» **Problem requirements**
Below are records; count the lines that contain "setGrid" and state only that count.

- - -

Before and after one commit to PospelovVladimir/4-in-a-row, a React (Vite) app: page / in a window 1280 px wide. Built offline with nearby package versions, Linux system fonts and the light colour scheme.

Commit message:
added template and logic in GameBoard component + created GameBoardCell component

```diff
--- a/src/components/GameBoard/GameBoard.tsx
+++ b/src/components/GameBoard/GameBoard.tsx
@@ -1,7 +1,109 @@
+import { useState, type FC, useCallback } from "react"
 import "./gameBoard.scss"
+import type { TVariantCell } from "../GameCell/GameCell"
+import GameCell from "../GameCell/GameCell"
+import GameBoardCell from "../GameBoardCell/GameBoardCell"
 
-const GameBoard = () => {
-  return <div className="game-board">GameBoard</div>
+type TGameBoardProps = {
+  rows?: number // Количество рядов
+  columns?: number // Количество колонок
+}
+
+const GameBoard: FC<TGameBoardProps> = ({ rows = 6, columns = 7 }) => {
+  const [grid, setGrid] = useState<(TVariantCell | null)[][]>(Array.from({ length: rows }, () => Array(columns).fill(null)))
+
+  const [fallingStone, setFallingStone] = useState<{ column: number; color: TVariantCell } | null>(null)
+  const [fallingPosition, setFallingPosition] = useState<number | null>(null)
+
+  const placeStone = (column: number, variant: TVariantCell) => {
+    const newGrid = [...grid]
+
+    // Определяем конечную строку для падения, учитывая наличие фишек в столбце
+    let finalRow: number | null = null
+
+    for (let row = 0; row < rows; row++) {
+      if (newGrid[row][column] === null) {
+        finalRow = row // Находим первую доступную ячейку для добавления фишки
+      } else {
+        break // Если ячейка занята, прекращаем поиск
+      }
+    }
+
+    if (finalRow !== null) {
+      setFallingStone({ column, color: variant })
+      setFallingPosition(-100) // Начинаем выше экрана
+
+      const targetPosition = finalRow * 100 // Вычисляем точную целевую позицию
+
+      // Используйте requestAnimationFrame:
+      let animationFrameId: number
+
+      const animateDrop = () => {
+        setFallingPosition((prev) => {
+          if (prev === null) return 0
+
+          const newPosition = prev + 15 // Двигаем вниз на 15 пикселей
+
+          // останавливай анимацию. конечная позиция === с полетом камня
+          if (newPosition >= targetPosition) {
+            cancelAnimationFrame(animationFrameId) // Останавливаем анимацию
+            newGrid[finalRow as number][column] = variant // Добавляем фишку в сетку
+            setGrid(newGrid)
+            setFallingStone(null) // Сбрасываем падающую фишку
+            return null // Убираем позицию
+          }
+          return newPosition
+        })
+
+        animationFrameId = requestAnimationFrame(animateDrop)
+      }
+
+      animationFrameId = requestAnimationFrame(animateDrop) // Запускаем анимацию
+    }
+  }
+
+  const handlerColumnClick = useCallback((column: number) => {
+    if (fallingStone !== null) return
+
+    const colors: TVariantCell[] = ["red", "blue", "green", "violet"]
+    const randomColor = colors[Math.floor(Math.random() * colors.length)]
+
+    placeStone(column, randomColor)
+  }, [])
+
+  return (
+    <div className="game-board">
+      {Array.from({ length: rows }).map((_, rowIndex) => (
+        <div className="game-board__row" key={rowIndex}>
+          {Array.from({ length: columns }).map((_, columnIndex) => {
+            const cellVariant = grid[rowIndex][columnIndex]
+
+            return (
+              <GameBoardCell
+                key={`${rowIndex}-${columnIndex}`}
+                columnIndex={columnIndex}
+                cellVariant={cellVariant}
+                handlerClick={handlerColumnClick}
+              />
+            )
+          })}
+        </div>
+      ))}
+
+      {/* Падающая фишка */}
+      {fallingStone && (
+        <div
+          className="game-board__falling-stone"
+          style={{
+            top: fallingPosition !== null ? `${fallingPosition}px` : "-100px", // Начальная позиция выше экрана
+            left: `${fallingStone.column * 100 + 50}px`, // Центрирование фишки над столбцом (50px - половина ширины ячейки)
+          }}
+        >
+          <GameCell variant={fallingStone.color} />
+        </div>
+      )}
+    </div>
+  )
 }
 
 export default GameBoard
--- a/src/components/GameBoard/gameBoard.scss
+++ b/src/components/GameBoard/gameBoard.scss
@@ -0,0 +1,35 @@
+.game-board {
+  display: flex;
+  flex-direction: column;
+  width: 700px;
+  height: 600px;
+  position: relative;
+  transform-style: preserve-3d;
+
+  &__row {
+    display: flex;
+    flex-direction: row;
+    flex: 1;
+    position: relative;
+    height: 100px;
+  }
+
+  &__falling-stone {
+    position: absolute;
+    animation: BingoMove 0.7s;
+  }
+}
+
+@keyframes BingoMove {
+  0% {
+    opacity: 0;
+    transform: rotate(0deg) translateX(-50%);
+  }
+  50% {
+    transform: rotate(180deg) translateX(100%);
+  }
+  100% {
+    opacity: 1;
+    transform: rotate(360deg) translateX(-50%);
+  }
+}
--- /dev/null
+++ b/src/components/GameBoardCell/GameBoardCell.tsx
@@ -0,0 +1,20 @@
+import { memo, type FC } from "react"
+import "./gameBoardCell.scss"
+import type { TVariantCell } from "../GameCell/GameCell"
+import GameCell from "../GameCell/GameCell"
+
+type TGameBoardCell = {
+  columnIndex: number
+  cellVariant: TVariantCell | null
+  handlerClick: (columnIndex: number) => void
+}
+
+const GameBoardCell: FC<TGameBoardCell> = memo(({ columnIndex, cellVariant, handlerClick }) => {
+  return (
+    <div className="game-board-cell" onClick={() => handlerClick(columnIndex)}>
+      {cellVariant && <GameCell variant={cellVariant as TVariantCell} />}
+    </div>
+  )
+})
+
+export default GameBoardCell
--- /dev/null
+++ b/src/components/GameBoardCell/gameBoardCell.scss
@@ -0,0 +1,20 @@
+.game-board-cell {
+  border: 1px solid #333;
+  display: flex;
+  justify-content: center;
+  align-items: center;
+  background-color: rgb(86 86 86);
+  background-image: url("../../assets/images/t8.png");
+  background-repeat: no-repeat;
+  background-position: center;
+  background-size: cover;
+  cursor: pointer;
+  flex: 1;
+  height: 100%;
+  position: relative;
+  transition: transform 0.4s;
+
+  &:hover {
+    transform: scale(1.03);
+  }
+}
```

- - -

» **Response**
2